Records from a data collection

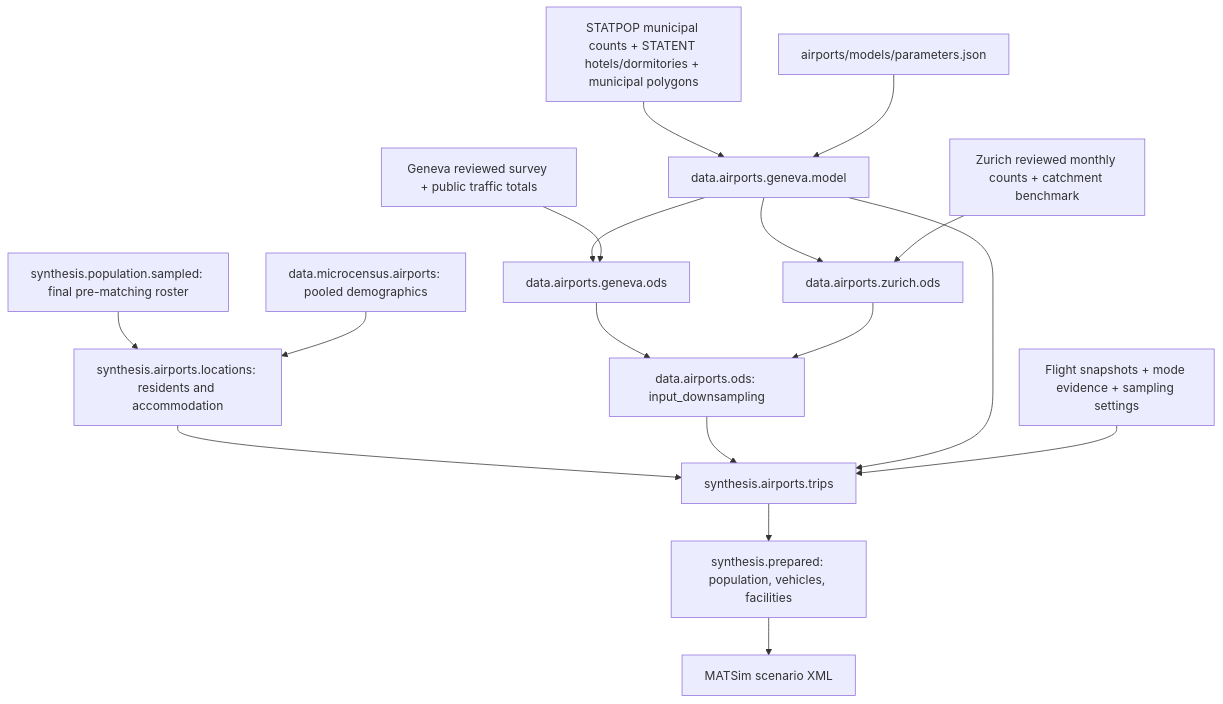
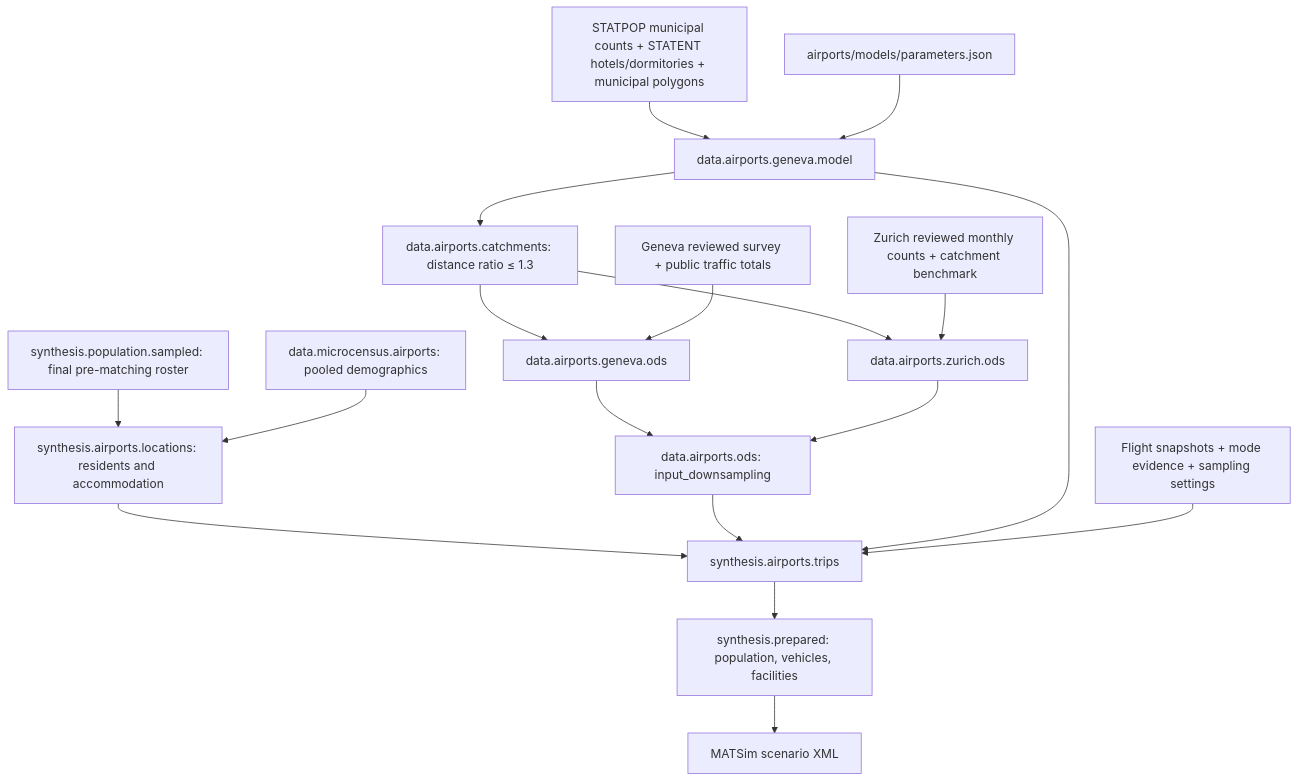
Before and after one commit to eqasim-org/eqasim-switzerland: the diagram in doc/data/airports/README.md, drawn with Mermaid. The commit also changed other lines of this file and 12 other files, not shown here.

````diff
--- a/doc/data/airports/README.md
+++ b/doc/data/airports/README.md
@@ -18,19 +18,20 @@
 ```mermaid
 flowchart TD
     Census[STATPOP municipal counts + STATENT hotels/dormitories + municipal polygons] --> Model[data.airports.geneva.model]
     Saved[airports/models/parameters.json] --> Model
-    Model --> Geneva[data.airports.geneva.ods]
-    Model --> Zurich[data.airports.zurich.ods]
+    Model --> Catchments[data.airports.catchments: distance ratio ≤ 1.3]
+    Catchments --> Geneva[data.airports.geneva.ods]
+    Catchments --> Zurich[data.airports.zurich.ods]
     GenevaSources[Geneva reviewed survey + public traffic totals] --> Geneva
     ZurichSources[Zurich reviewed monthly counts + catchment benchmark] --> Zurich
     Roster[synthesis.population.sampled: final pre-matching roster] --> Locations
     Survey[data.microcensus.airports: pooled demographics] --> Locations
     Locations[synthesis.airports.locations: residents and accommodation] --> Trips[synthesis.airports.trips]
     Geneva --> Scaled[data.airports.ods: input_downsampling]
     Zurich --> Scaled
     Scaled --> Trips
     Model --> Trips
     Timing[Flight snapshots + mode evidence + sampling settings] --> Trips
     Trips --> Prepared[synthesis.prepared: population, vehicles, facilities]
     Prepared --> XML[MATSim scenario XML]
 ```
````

## Exercise directions
Look over the entries above. Copy every line that contains the word "Scaled".

## Final answer
     Geneva --> Scaled[data.airports.ods: input_downsampling]
     Zurich --> Scaled
     Scaled --> Trips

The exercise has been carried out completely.